As India debates demographics, small mountain state wants more babies

FILE PHOTO: Students make a formation of a map of India inside the school premises during Independence Day celebrations in Ahmedabad

By Shivam Patel

NEW DELHI (Reuters) - India is set to overtake China as the world's most populous country this year, but a small state in the South Asian nation's mountainous northeast is worried about its shrinking indigenous communities and urging them to have more babies.

Sikkim, a state with fewer than 700,000 people, has India's lowest fertility rate and now wants families to have three children, making it the first to do so in a country where authorities, in a bid to fight overpopulation, have long pushed parents to stop at two.

"If our indigenous people vanish, their culture will vanish with them too, which will be a big loss for us," said Shanker Deo Dhakal, secretary to the chief minister of Sikkim, where almost 80% of people are estimated to be indigenous.

The border state also recently announced incentives like year-long maternity leave for women, month-long paternity leave for men, and financial support for those seeking pregnancy through in-vitro fertilisation.

Family size came into the spotlight this week when China announced that its population fell last year for the first time in six decades, a historic turn that is expected to mark the start of a long period of decline with major implications for its economy and the world.

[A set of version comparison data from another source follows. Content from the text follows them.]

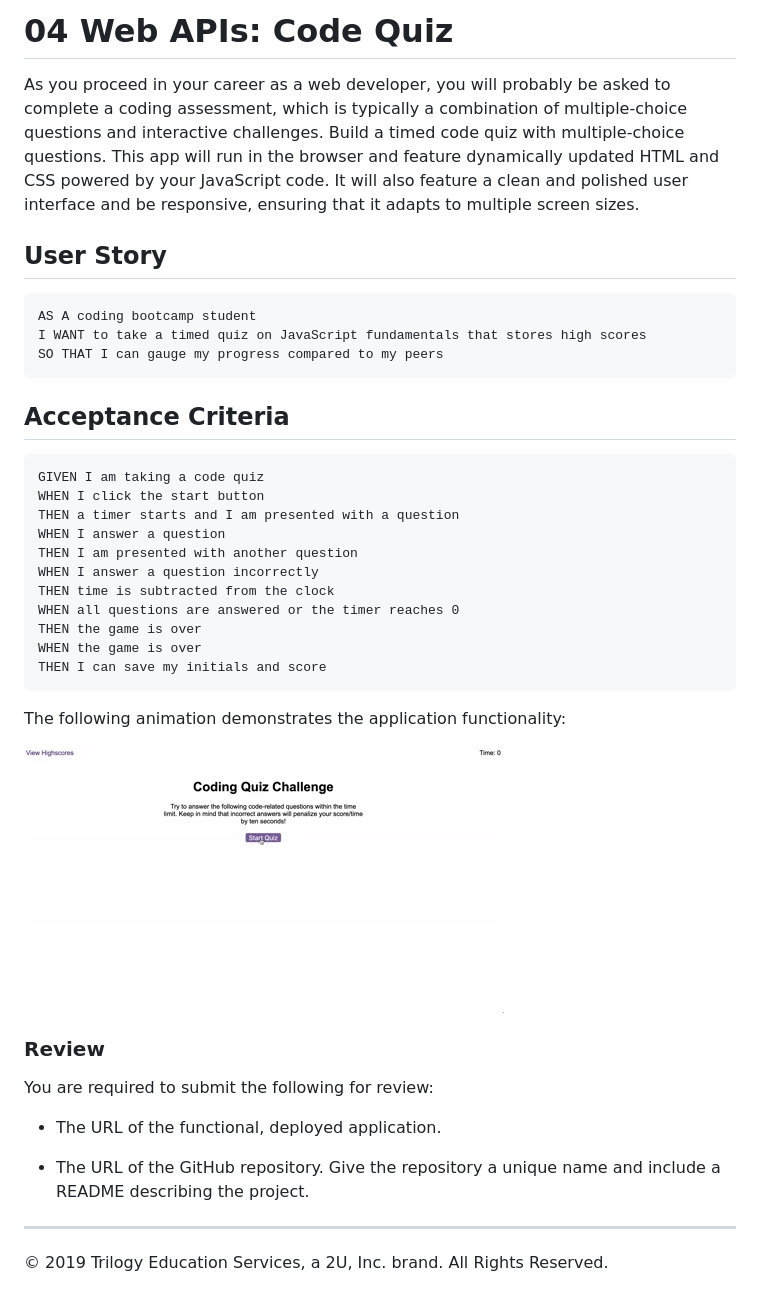
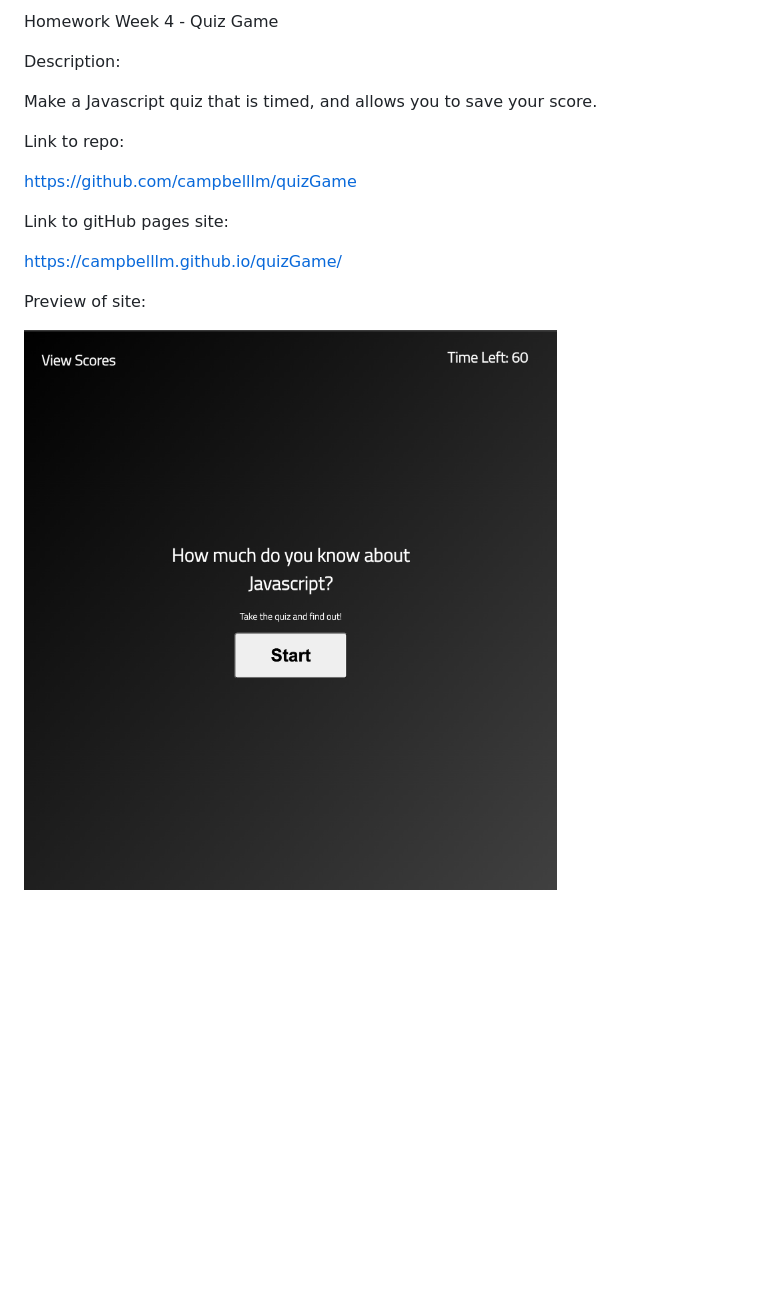
Before and after one commit to campbelllm/quizGame, a Markdown page: README.md, the part around the change. Drawn GitHub-style; pictures changed too: Assets/homeworkScreenshot.png (added); blank space fills up the shorter version.

````diff
--- a/README.md
+++ b/README.md
@@ -1,42 +1,17 @@
-# 04 Web APIs: Code Quiz
+Homework Week 4 - Quiz Game
 
-As you proceed in your career as a web developer, you will probably be asked to complete a coding assessment, which is typically a combination of multiple-choice questions and interactive challenges. Build a timed code quiz with multiple-choice questions. This app will run in the browser and feature dynamically updated HTML and CSS powered by your JavaScript code. It will also feature a clean and polished user interface and be responsive, ensuring that it adapts to multiple screen sizes.
+Description:
 
-## User Story
+Make a Javascript quiz that is timed, and allows you to save your score.
 
-```
-AS A coding bootcamp student
-I WANT to take a timed quiz on JavaScript fundamentals that stores high scores
-SO THAT I can gauge my progress compared to my peers
-```
+Link to repo:
 
-## Acceptance Criteria
+https://github.com/campbelllm/quizGame
 
-```
-GIVEN I am taking a code quiz
-WHEN I click the start button
-THEN a timer starts and I am presented with a question
-WHEN I answer a question
-THEN I am presented with another question
-WHEN I answer a question incorrectly
-THEN time is subtracted from the clock
-WHEN all questions are answered or the timer reaches 0
-THEN the game is over
-WHEN the game is over
-THEN I can save my initials and score
-```
+Link to gitHub pages site:
 
-The following animation demonstrates the application functionality:
+https://campbelllm.github.io/quizGame/
 
-![code quiz](./Assets/04-web-apis-homework-demo.gif)
+Preview of site:
 
-### Review
-
-You are required to submit the following for review:
-
-* The URL of the functional, deployed application.
-
-* The URL of the GitHub repository. Give the repository a unique name and include a README describing the project.
-
-- - -
-© 2019 Trilogy Education Services, a 2U, Inc. brand. All Rights Reserved.
+![code quiz](./Assets/homeworkScreenshot.png)
````
Also changed, not shown: 5 other files.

Following news of China's shrinking population, commentators in India called for authorities to make the most of its young population while it was in a position to do so by improving resources for them to achieve their full potential.

GRAPHIC : Population comparison -

Those calls come as India's population gains slow.

Growth has averaged 1.2% since 2011, easing from the 1.7% in the 10 years previously, government figures show, and that trend is expected to fall further.

India's total fertility rate (TFR) - children per woman - fell to 2 in the latest assessment period, for 2019-2021, from 3.4 in 1992-93, according to a government report issued in October. It estimated that the average must be 2.1 for the population to reproduce itself.

Of India's 36 states and federal territories, only five have a TFR of above 2.1, the highest being in the eastern state of Bihar with a TFR of 3 as of 2019-20.

Sikkim, with a TFR of 1.1, is at the risk of seeing its population shrinking.

"Their population will start declining at this rate," said S.Y. Quraishi, the country's former chief election commissioner who has written a book titled: "The Population Myth: Islam, Family Planning and Politics in India".

The population of at least two of Sikkim's 12 indigenous communities - Bhutia and Limbu - have been declining in recent years, state official Dhakal said, without providing any data.

Under the proposed three-child policy, Sikkim government employees would get financial and other benefits if they plan to have a third child, Dhakal said, adding that the details of the policy were being worked out.

Still, it is unlikely that many Indian states will rush to encourage large families any time soon, said economist Jean Dreze.

"Between the time when you reach replacement level and the time when the population stops growing, it takes a long time," Dreze said. "India as a whole country will take at least 25 years."

(Reporting by Shivam Patel in New Delhi; Editing by Krishna N. Das and Sam Holmes)